A 2008 write-up on Bama can be found in the Wall Street Journal here. If you are planning a China-Vietnam trip, it’s worth a quick visit to Bama after a few days in beautiful Yangshuo (Guilin).
What first comes to mind when you think of China…? The Great Wall, The Yangtze River, and perhaps super-modern megacities which have only recently hit the world stage. One image that probably doesn’t come to mind, or at least right away, includes beautiful beaches, palm trees, and baby-blue water. Welcome to Sanya, the Hawaii of China!
After working in busy cities and taxiing around countless industrial zones, there is nothing more enjoyable than taking a week to enjoy this little-known, very affordable Chinese getaway. Hainan is an island province in southern China, which is historically referred to as the Tail of the Dragon and the Gateway to Hell. But don’t let the old nicknames fool you, the prosperity of Eastern Chinese cities has started hitting the shores of this little province.
At 100-600rmb per night, depending on your taste, Sanya’s Da Dong Hai [三亚, 大东海] is a inexpensive locale with great beaches. And don’t be surprised if local vendors greet you in Russian; Sanya welcomed 331,000 visitors in the first quarter of 2010 alone! That’s quite amazing considering about 40,000 came in the entire year of 2005. Although Russian language won’t be required, speaking Mandarin will carry you a looong way.
My advice: Come now! With the busy summer season coming to a close, this is definitely the time to enjoy empty beaches, tropical dishes, and romantic sunsets. Explore this tiny enclave of Chinese beach culture before the big crowds come back in the winter.
If you are American, have you ever bought medicine in Canada because it was cheaper than back home? During the housing crash, which kicked off the great recession of 2008-2009, did you buy property at bargain basement prices? The goal in these scenarios is to take advantage of disparities between markets (in different geographical locations), which is the meaning of arbitrage. This strategy is used in financial markets everyday and can be expanded into more aspects of our lives.
Companies have been taking advantage of lower labor costs in developing countries for many years and it is becoming more common for individuals to do it too. Health and Medical Tourism is a booming industry, growing particularly fast in India. According to a report from McKinsey and Co, medical tourism in India will grow to USD 2 billion by 2012. [*] And in 2007, over 750,000 Americans spent $2.1 billion on cheaper medical treatments overseas. Medical travel is estimated to be growing at an annual rate of 20%-25%. By 2017, close to 23 million Americans will travel overseas for medical treatment. [*]
Although medical tourism is becoming more and more common, its not the only way to take advantage of price differentials around the world.

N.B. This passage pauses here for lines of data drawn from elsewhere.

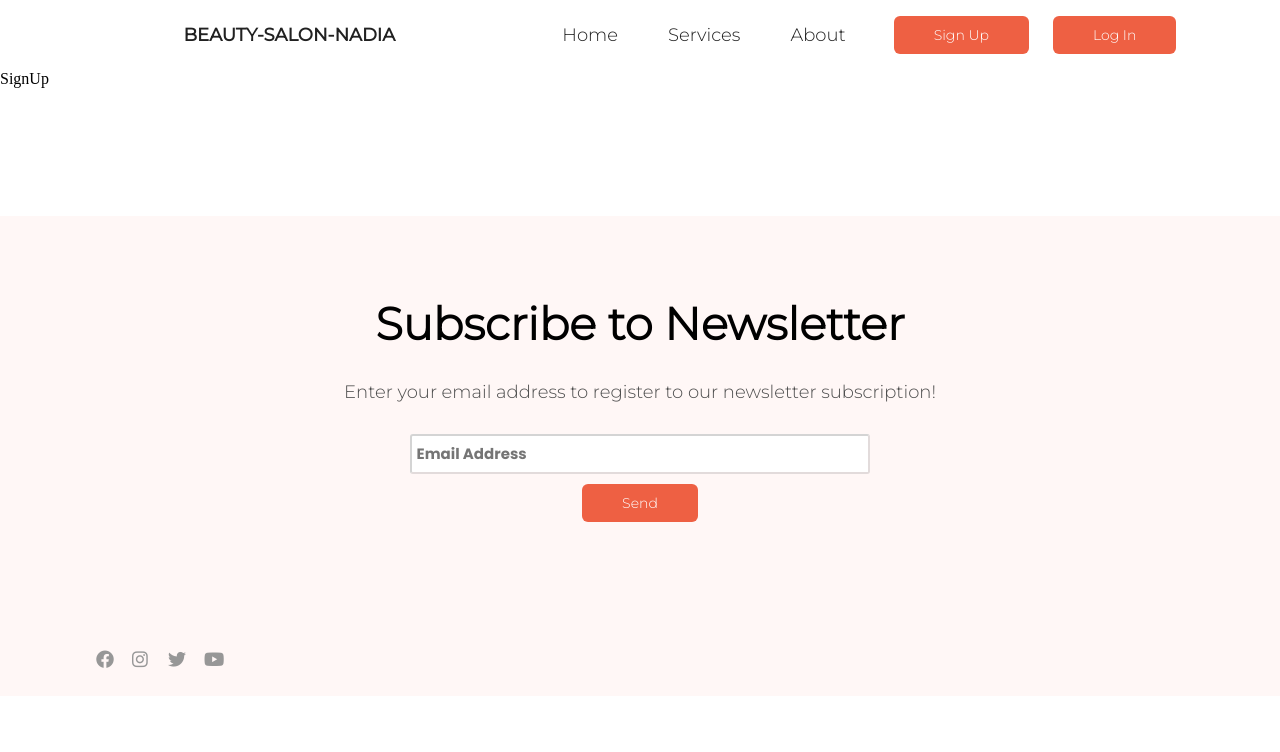
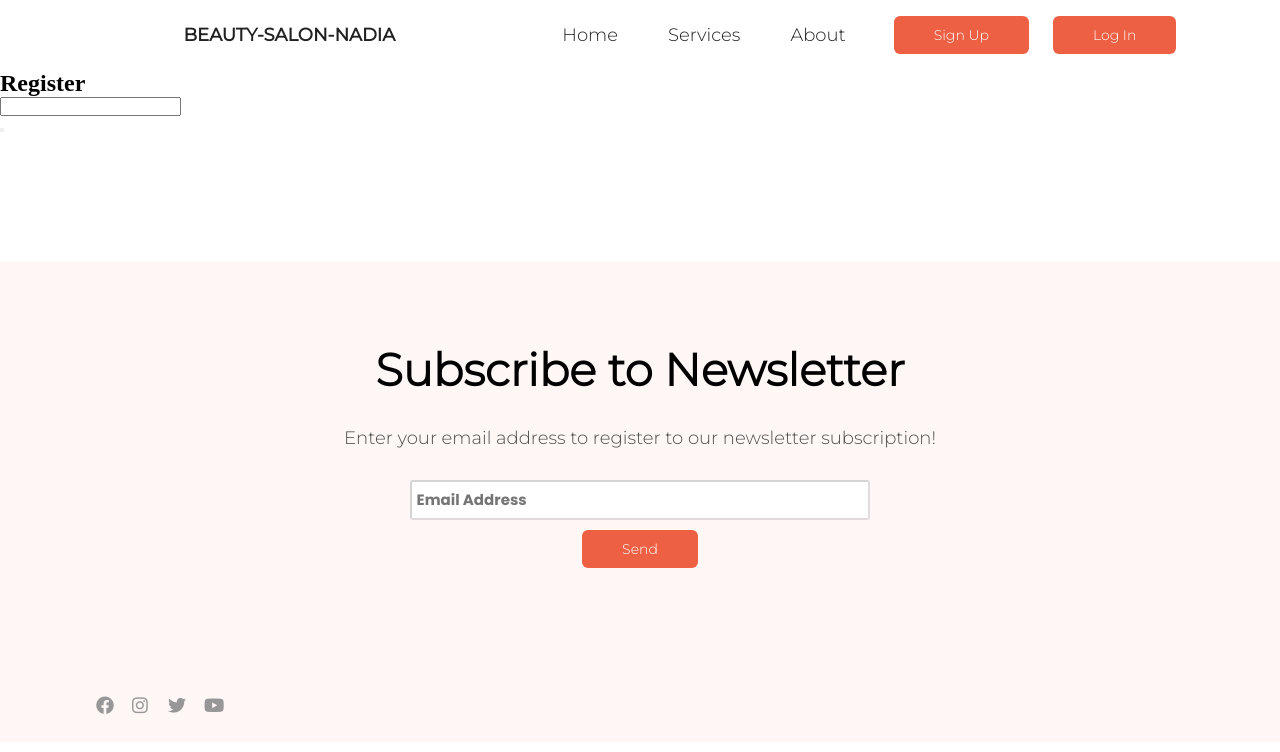
Before and after one commit to nadiahosisy/Beauty-Salon, a React (Vite) app: page /SignUp in a window 1280 px wide. Shown: the top 752 px of the page. Built offline with nearby package versions, Linux system fonts and the light colour scheme.

Commit message:
added divs and pargraph inside SignUp page

```diff
--- a/src/pages/SignUp.jsx
+++ b/src/pages/SignUp.jsx
@@ -1,7 +1,17 @@
 import React from "react";
 
 const SignUp = () => {
-  return <div>SignUp</div>;
+  return (
+    <div className="main-div-signUp-page">
+      <h2 className="header-register">Register</h2>
+      <div className="form-div-register-page">
+        <label className="label-register"></label>
+        <input className="input-register"></input>
+        <p className="pargraph-register"></p>
+        <button className="Button-register"></button>
+      </div>
+    </div>
+  );
 };
 
 export default SignUp;
```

Increasingly, you can improve your life by getting other people to do tasks that are not worth your time. Some great reading on how to do this can be found in Tim Ferris‘ Four Hour Work Week and A.J. Jacob’sMy Life as an Experiment, in which the authors organize clever ways to outsource as many parts of their lives as possible, including “…e-mails, phone calls, shopping, arguments with [his] wife and reading bedtime stories to [his]son.”
How do you shovel tasks off your plate in order to free up time?